Finding the perfect colours to express how he felt about nature was a dominating obsession with Russell, as repeated many times in the letters he wrote to his old travelling mate, Tom Roberts, back in Australia. Russell had painted side by side with Monet on Belle Île, mastering the Impressionist technique so expertly that Monet was compelled in a letter to a companion to say: ‘That friendly Australian chap’s paintings are better than mine. ‘
But Impressionism wasn’t enough. Likewise, the scientific approach of Seurat and Pissaro, with its colour spectrum theories of dots and dashes, left him cold. He needed something more direct, more brilliant to tell his story. The only way out was to grind his own pigments in an inner search for accurate colour and a new approach. How perfectly he tells it in paint, on the cliffs at Belle Île: echoing that gold and green pure light dancing and flickering through the rich wet tropical leaves. The bright red and orange tropical flowers that he’d discovered when sailing through the Coral Sea to the Orient – such a harmonious backdrop to the sunset sails.

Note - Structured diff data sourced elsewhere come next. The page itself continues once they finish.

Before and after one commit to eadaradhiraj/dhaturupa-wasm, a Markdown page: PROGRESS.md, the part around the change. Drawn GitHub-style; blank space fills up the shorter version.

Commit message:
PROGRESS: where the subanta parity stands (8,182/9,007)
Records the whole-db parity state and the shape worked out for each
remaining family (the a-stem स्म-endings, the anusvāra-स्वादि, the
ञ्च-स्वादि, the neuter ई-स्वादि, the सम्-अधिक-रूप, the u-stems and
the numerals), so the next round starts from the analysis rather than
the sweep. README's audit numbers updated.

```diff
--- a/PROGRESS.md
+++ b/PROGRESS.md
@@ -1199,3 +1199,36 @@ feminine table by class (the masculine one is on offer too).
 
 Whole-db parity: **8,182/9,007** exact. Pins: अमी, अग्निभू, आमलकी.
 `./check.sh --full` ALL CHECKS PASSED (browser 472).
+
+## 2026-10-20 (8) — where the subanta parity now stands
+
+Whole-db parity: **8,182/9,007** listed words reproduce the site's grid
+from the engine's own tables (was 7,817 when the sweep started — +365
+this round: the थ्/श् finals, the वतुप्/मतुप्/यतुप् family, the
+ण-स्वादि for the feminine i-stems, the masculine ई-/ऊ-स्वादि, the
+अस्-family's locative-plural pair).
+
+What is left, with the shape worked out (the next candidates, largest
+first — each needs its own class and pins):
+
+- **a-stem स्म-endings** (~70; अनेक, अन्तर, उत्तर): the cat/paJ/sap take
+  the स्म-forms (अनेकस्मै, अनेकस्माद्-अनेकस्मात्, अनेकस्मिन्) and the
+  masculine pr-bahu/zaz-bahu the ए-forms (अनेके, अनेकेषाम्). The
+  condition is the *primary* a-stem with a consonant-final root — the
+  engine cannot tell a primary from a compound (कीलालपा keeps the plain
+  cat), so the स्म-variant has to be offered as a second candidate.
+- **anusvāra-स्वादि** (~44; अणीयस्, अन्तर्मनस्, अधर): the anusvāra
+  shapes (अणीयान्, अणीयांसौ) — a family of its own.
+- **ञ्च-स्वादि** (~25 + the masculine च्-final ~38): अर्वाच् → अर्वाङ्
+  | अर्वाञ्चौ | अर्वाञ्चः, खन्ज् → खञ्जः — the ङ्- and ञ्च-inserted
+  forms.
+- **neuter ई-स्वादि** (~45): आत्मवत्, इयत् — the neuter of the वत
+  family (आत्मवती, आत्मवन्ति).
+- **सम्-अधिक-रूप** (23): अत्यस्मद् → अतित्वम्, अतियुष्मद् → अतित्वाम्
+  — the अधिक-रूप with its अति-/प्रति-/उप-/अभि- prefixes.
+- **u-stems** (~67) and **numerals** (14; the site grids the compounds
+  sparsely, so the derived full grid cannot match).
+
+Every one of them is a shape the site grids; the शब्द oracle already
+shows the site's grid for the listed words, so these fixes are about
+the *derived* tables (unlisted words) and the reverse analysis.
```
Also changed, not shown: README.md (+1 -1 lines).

Then unexpectedly, right through the centre of the cliffs, he places a deep, dark gorge leading down to the water, menacing with its sense of evil and foreboding. The heavy blues and greens express tension against the contrasting landscape and sea. It’s a warning: ‘Attempt to leave your island home and friends, head back to sea… you may be heading to your death.’ All that Russell desired was anchored at the top of that cliff: his home, wife Marianne, nine children and his extended family of creative friends. He’d been denied family as a boy when his dominating father sent him from Sydney to boarding school at Goulburn, 200 kilometres from home. Later, as a teenager, sent to sea on a shipboard apprenticeship. He knew loneliness but had the personality to overcome it, making friends wherever he went, no more so than in the art world where many leading British, French, American and Australian artists spent time at Belle Île. Some came to learn how to paint under his guidance, like Matisse, and others sought comfort, like Rodin during his most depressing period, when the establishment had shunned his sculpture of Balzac. Russell praised it and immediately commissioned a bust of Marianne.

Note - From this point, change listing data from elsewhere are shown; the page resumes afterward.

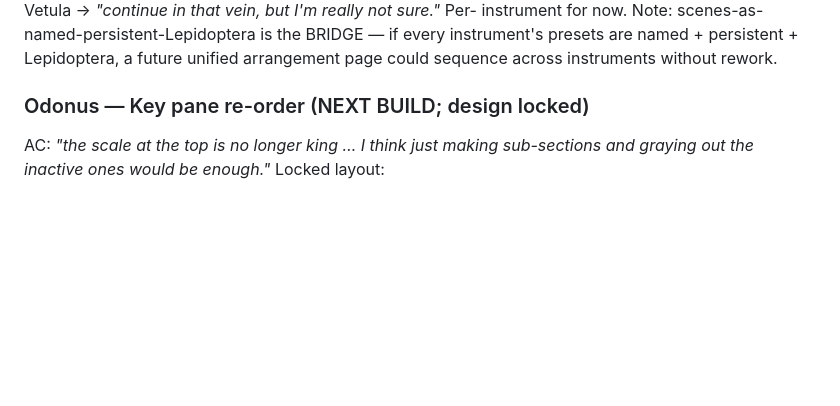
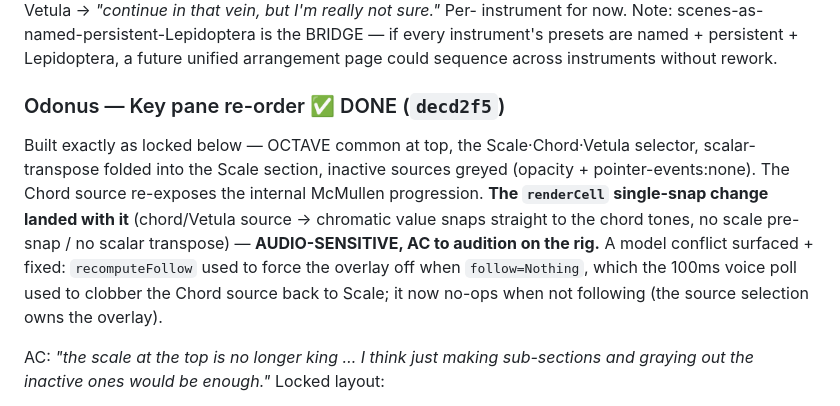
Before and after one commit to afcondon/triggerfish, a Markdown page: docs/POST-A5-DESIGN-NOTES.md, the part around the change. GitHub-like rendering; blank space fills up the shorter version.

Commit message:
docs: mark Key-pane re-order + renderCell single-snap done
Co-Authored-By: Claude Opus 4.8 (1M context) <noreply@anthropic.com>
Claude-Session: https://claude.ai/code/session_012YD5AfrRrDtsQVbYVsKWo3

```diff
--- a/docs/POST-A5-DESIGN-NOTES.md
+++ b/docs/POST-A5-DESIGN-NOTES.md
@@ -63,7 +63,17 @@ instrument for now. Note: scenes-as-named-persistent-Lepidoptera is the BRIDGE
 if every instrument's presets are named + persistent + Lepidoptera, a future
 unified arrangement page could sequence across instruments without rework.
 
-### Odonus — Key pane re-order (NEXT BUILD; design locked)
+### Odonus — Key pane re-order ✅ DONE (`decd2f5`)
+
+Built exactly as locked below — OCTAVE common at top, the Scale·Chord·Vetula
+selector, scalar-transpose folded into the Scale section, inactive sources greyed
+(opacity + pointer-events:none). The Chord source re-exposes the internal McMullen
+progression. **The `renderCell` single-snap change landed with it** (chord/Vetula
+source → chromatic value snaps straight to the chord tones, no scale pre-snap / no
+scalar transpose) — **AUDIO-SENSITIVE, AC to audition on the rig.** A model
+conflict surfaced + fixed: `recomputeFollow` used to force the overlay off when
+`follow=Nothing`, which the 100ms voice poll used to clobber the Chord source back
+to Scale; it now no-ops when not following (the source selection owns the overlay).
 
 AC: *"the scale at the top is no longer king … I think just making sub-sections
 and graying out the inactive ones would be enough."* Locked layout:
```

Fishing Boats, Goulphar, marks a turning point in art history and cements Russell as a creative and leading innovator. As he said to Matisse: ‘A new way of painting will evolve on the shoulders of Impressionism.’ Russell found it using broad areas of colour in a poetic expression of mood. And it was only five years later, in 1905, that Matisse headed the exhibition that first gave the Fauves their name – the so-called ‘Wild beasts’, for their use of broad raw colour areas to achieve the same end as Russell.
Unfortunately for John Peter Russell, his insistence on not competing with his fellow artists through exhibitions led to his outstanding achievements being partly undiscovered and sadly undervalued. He should be placed at the top of the art tree with his great friends Monet, Van Gogh, Matisse and Rodin.
John Peter Russell
Fishing boats, Goulphar, 1900
Oil on canvas
Art Gallery of Ballarat